A Single Pipeline's Taking U.S. Gas on a Rollercoaster RideBy
Updates on Energy Transfer’s Rover line are moving the market
Project would unleash Marcellus supply on Midwest markets
Some of this year’s biggest gyrations in U.S. natural gas prices can be chalked up to a single pipeline.
Energy Transfer Partners LP’s $4.2 billion Rover line, scheduled to begin partial service in July, will be one of the biggest links from the Marcellus and Utica shale basins in Pennsylvania, West Virginia and Ohio -- America’s most prolific gas production region -- to the Midwest and Canada. Gas futures surged to a 14-week high on May 10 after a regulatory setback prompted speculation that the project would be delayed, keeping supplies from reaching those markets.
For a gas market that’s been weighed down by a stubborn supply glut for most of 2017, the timing of the Rover pipeline is critical. An on-time startup would derail progress in whittling down the surplus, unleashing more of the fuel even as hot weather boosts demand from power plants and exports to Mexico and overseas buyers climb. A delay, meanwhile, would keep a lid on gas output from eastern U.S. shale basins.
“It’s a huge pipeline coming out of the Marcellus and Utica region and a lot of that gas is trapped there; it’s a big deal,” said Kyle Cooper, director of commodities research with IAF Advisors in Houston. The market may be “hypersensitive” to Rover regulatory filings, creating the potential for “some pretty violent moves in the market.”

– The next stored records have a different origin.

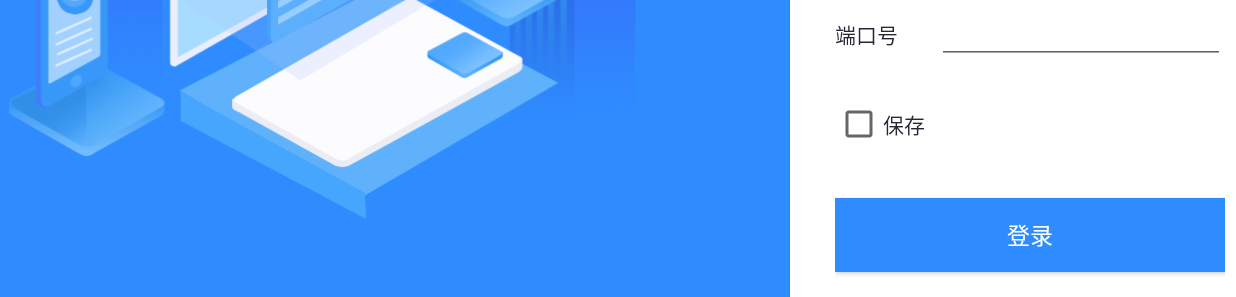
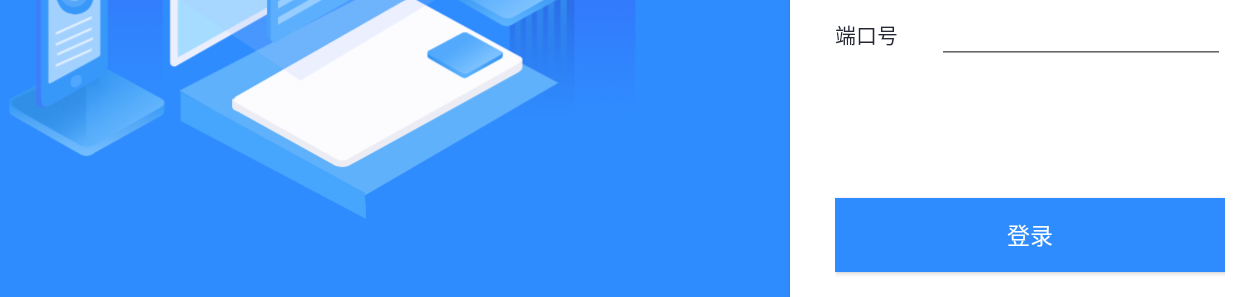
Before and after one commit to hanouba/armsMVP, an Android app: the LoginActivity screen opened directly, with no data from a screen before it, on a phone screen of 824 x 412 dp (held sideways). Shown: the part 290-587 px from the top of the screen. Run offline under Robolectric (Android 15) with nearby library versions, the phone set to English and light mode, and no system bars; libraries missing offline, so code that uses them is left out: org.greenrobot.greendao, pub.devrel.easypermissions.

Commit message:
去除登录中的保存按钮 默认记住账户

```diff
--- a/fullvideo/src/main/java/com/hansen/fullvideo/LoginActivity.java
+++ b/fullvideo/src/main/java/com/hansen/fullvideo/LoginActivity.java
@@ -56,7 +56,7 @@ public class LoginActivity extends AppCompatActivity implements View.OnClickList
         setContentView(R.layout.activity_login);
         IntentFilter intentFilter = new IntentFilter("tcpClientReceiver");
         registerReceiver(myBroadcastReceiver, intentFilter);
-        saveState = SPUtils.getInstance().getBoolean("SAVE_STATE");
+
         initView();
         mDialog = new CommonDialog(this);
 
@@ -70,23 +70,22 @@ public class LoginActivity extends AppCompatActivity implements View.OnClickList
         cbSave = findViewById(R.id.cb_save);
 
         login.setOnClickListener(this);
+        SPUtils.getInstance().put("SAVE_STATE",true);
         cbSave.setOnCheckedChangeListener(new CompoundButton.OnCheckedChangeListener() {
             @Override
             public void onCheckedChanged(CompoundButton buttonView, boolean isChecked) {
                 cbSave.setChecked(isChecked);
-                SPUtils.getInstance().put("SAVE_STATE",isChecked);
+
             }
         });
 
-        if (saveState) {
+
             String ip = SPUtils.getInstance().getString("IP");
             String port = SPUtils.getInstance().getString("PORT");
             etIp.setText(ip);
             etPort.setText(port);
-            cbSave.setChecked(true);
-        }else {
 
-        }
+
 
     }
 
@@ -99,12 +98,10 @@ public class LoginActivity extends AppCompatActivity implements View.OnClickList
                 String port = etPort.getText().toString();
 
                 if (  checkIp(ip,port)) {
-                    if (saveState) {
+
                         SPUtils.getInstance().put("IP",ip);
                         SPUtils.getInstance().put("PORT",port);
-                    }else {
 
-                    }
                     initTCP(ip, Integer.parseInt(port));
                             openGreen();
 
--- a/fullvideo/src/main/res/layout/activity_login.xml
+++ b/fullvideo/src/main/res/layout/activity_login.xml
@@ -125,6 +125,8 @@
                     android:layout_width="wrap_content"
                     android:layout_height="wrap_content"
                     android:text="保存"
+                    android:checked="true"
+                    android:visibility="invisible"
                     android:layout_centerVertical="true"
                     android:textColor="#252834"
                     android:textSize="14sp" />
```
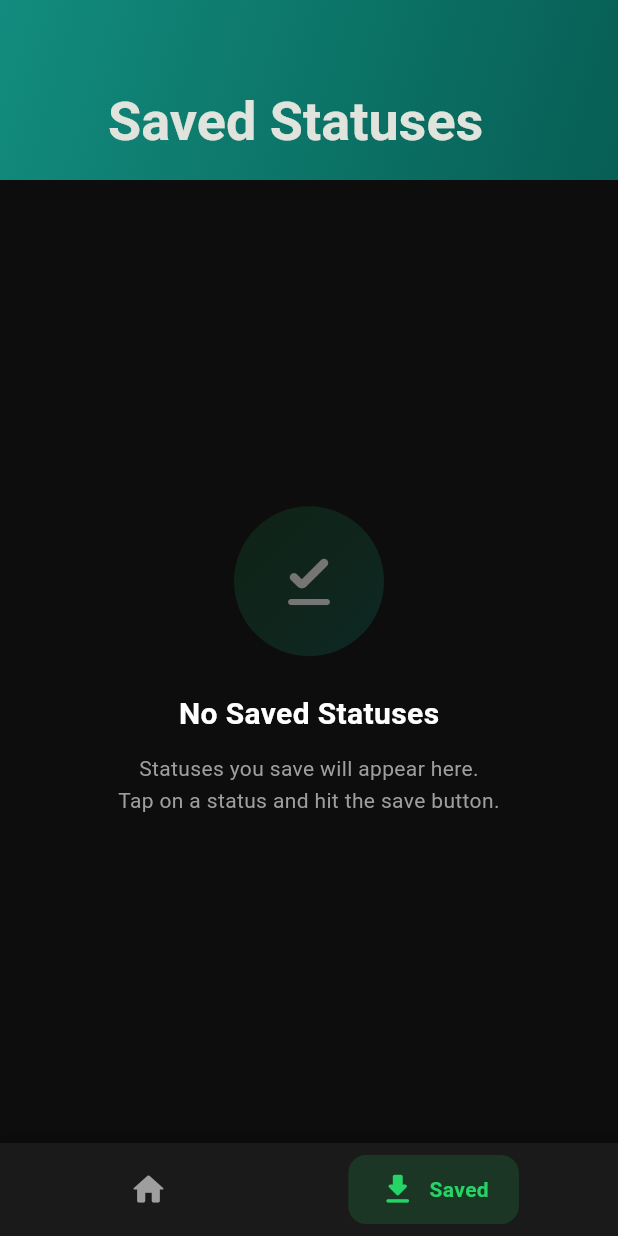
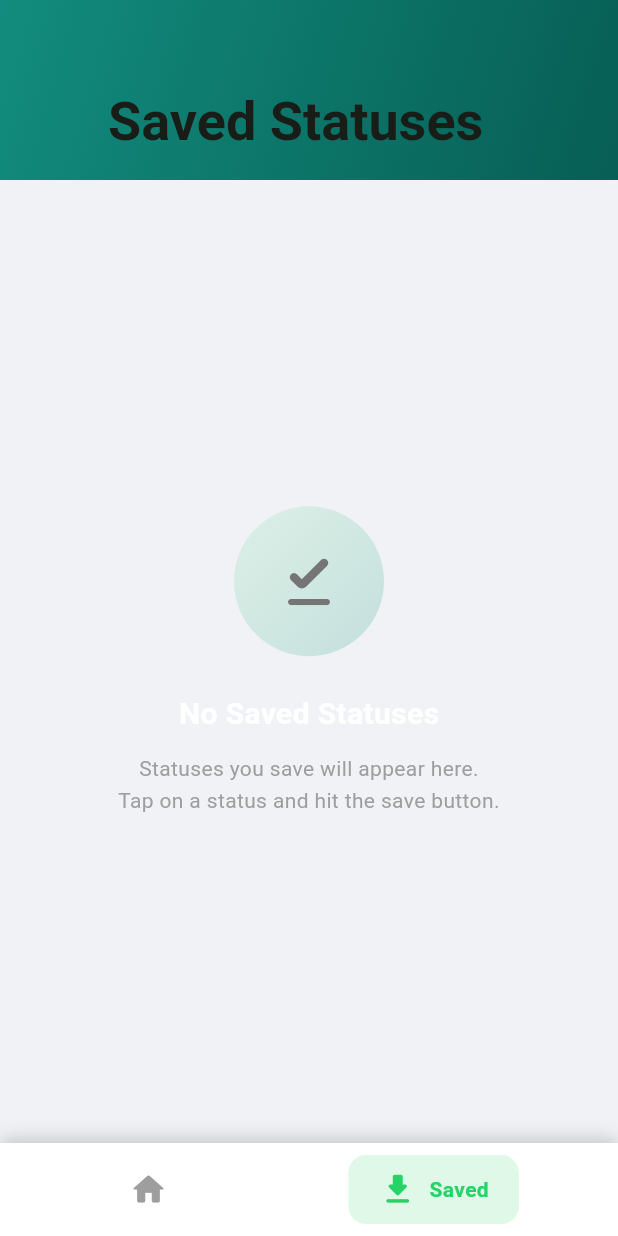
Before and after one commit to desmondknunoo/wa_status_saver, a Flutter app: the screen it shows after launch, after a tap on the "download" icon, on a phone screen of 412 x 824 dp. Run offline on Flutter 3.47's test engine with Material 3 defaults, Android fonts, the phone set to English and light mode, and no system bars; our stand-ins replace device_info_plus, permission_handler, photo_view, share_plus, shared_preferences, video_player.

Commit message:
feat: Implement dynamic theme management with `SettingsProvider` and enhance light theme styling.

```diff
--- a/lib/main.dart
+++ b/lib/main.dart
@@ -3,19 +3,20 @@ import 'package:flutter/services.dart';
 import 'package:provider/provider.dart';
 import 'screens/home_screen.dart';
 import 'providers/status_provider.dart';
+import 'providers/settings_provider.dart';
 
 void main() {
   WidgetsFlutterBinding.ensureInitialized();
 
-  // Set system UI overlay style
-  SystemChrome.setSystemUIOverlayStyle(
-    const SystemUiOverlayStyle(
-      statusBarColor: Colors.transparent,
-      statusBarIconBrightness: Brightness.light,
+  runApp(
+    MultiProvider(
+      providers: [
+        ChangeNotifierProvider(create: (_) => StatusProvider()),
+        ChangeNotifierProvider(create: (_) => SettingsProvider()),
+      ],
+      child: const StatusSaverApp(),
     ),
   );
-
-  runApp(const StatusSaverApp());
 }
 
 class StatusSaverApp extends StatelessWidget {
@@ -23,25 +24,75 @@ class StatusSaverApp extends StatelessWidget {
 
   @override
   Widget build(BuildContext context) {
-    return ChangeNotifierProvider(
-      create: (_) => StatusProvider(),
-      child: MaterialApp(
-        title: 'Status Saver',
-        debugShowCheckedModeBanner: false,
-        theme: _buildTheme(),
-        darkTheme: _buildDarkTheme(),
-        themeMode: ThemeMode.dark,
-        home: const HomeScreen(),
-      ),
+    return Consumer<SettingsProvider>(
+      builder: (context, settings, _) {
+        // Set system UI overlay style based on theme
+        final isDarkMode =
+            settings.themeMode == ThemeMode.dark ||
+            (settings.themeMode == ThemeMode.system &&
+                MediaQuery.platformBrightnessOf(context) == Brightness.dark);
+
+        SystemChrome.setSystemUIOverlayStyle(
+          SystemUiOverlayStyle(
+            statusBarColor: Colors.transparent,
+            statusBarIconBrightness: isDarkMode
+                ? Brightness.light
+                : Brightness.dark,
+            systemNavigationBarColor: isDarkMode
+                ? const Color(0xFF1A1A1A)
+                : Colors.white,
+            systemNavigationBarIconBrightness: isDarkMode
+                ? Brightness.light
+                : Brightness.dark,
+          ),
+        );
+
+        return MaterialApp(
+          title: 'Status Saver',
+          debugShowCheckedModeBanner: false,
+          theme: _buildLightTheme(),
+          darkTheme: _buildDarkTheme(),
+          themeMode: settings.themeMode,
+          home: const HomeScreen(),
+        );
+      },
     );
   }
 
-  ThemeData _buildTheme() {
+  ThemeData _buildLightTheme() {
     return ThemeData(
       useMaterial3: true,
       colorScheme: ColorScheme.fromSeed(
-        seedColor: const Color(0xFF25D366), // WhatsApp green
+        seedColor: const Color(0xFF25D366),
         brightness: Brightness.light,
+        primary: const Color(0xFF075E54),
+        secondary: const Color(0xFF25D366),
+      ),
+      scaffoldBackgroundColor: const Color(0xFFF0F2F5),
+      appBarTheme: const AppBarTheme(
+        backgroundColor: Color(0xFF075E54),
+        elevation: 0,
+        centerTitle: false,
+        iconTheme: IconThemeData(color: Colors.white),
+        titleTextStyle: TextStyle(
+          color: Colors.white,
+          fontSize: 22,
+          fontWeight: FontWeight.bold,
+        ),
+      ),
+      tabBarTheme: const TabBarTheme(
+        labelColor: Colors.white,
+        unselectedLabelColor: Colors.white70,
+      ),
+      cardTheme: CardTheme(
+        color: Colors.white,
+        elevation: 2,
+        shape: RoundedRectangleBorder(borderRadius: BorderRadius.circular(12)),
+      ),
+      bottomNavigationBarTheme: const BottomNavigationBarThemeData(
+        backgroundColor: Colors.white,
+        selectedItemColor: Color(0xFF075E54),
+        unselectedItemColor: Colors.grey,
       ),
       fontFamily: 'Roboto',
     );
```
Also changed, not shown: lib/screens/settings_screen.dart (added, +257 -0 lines).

Gas futures jumped 2 percent May 10 after the U.S. Federal Energy Regulatory Commission barred Energy Transfer from using horizontal drilling to construct certain segments of the Rover line, an order that came after the company was cited by Ohio regulators for numerous spills. Energy Transfer said the FERC decision hasn’t changed the project schedule. In late March, gas prices dropped after the company met a deadline to clear trees along the pipeline route.
When Rover begins full service -- estimated for November -- the pipeline will be able to deliver the equivalent of 14 percent of Appalachian output estimated for this month. The production boost will be a blow to competing producers in Canada and the U.S. Rocky Mountains, while reducing the need to ship Gulf Coast gas north, Cooper said.
While progress reports from Energy Transfer indicate the pipeline’s on schedule, it’s “hard to handicap it beyond that,” said Brandon Blossman, a managing director at Tudor Pickering Holt & Co. in Houston. There’s a greater risk of delay for the second phase of the project, Clearview Energy Partners LLC analysts led by Christine Tezak said in a note to clients dated May 11. Rover had already faced regulatory roadblocks after the developer demolished a historic house near the pipeline route in Ohio.
“It does seem like a challenge given how compressed the timeline is relative to original plans,” said Blossman. “But they have trained approximately 7,500 workers for the project, so they may be throwing enough resources to get it done on time.”
— With assistance by Catherine Traywick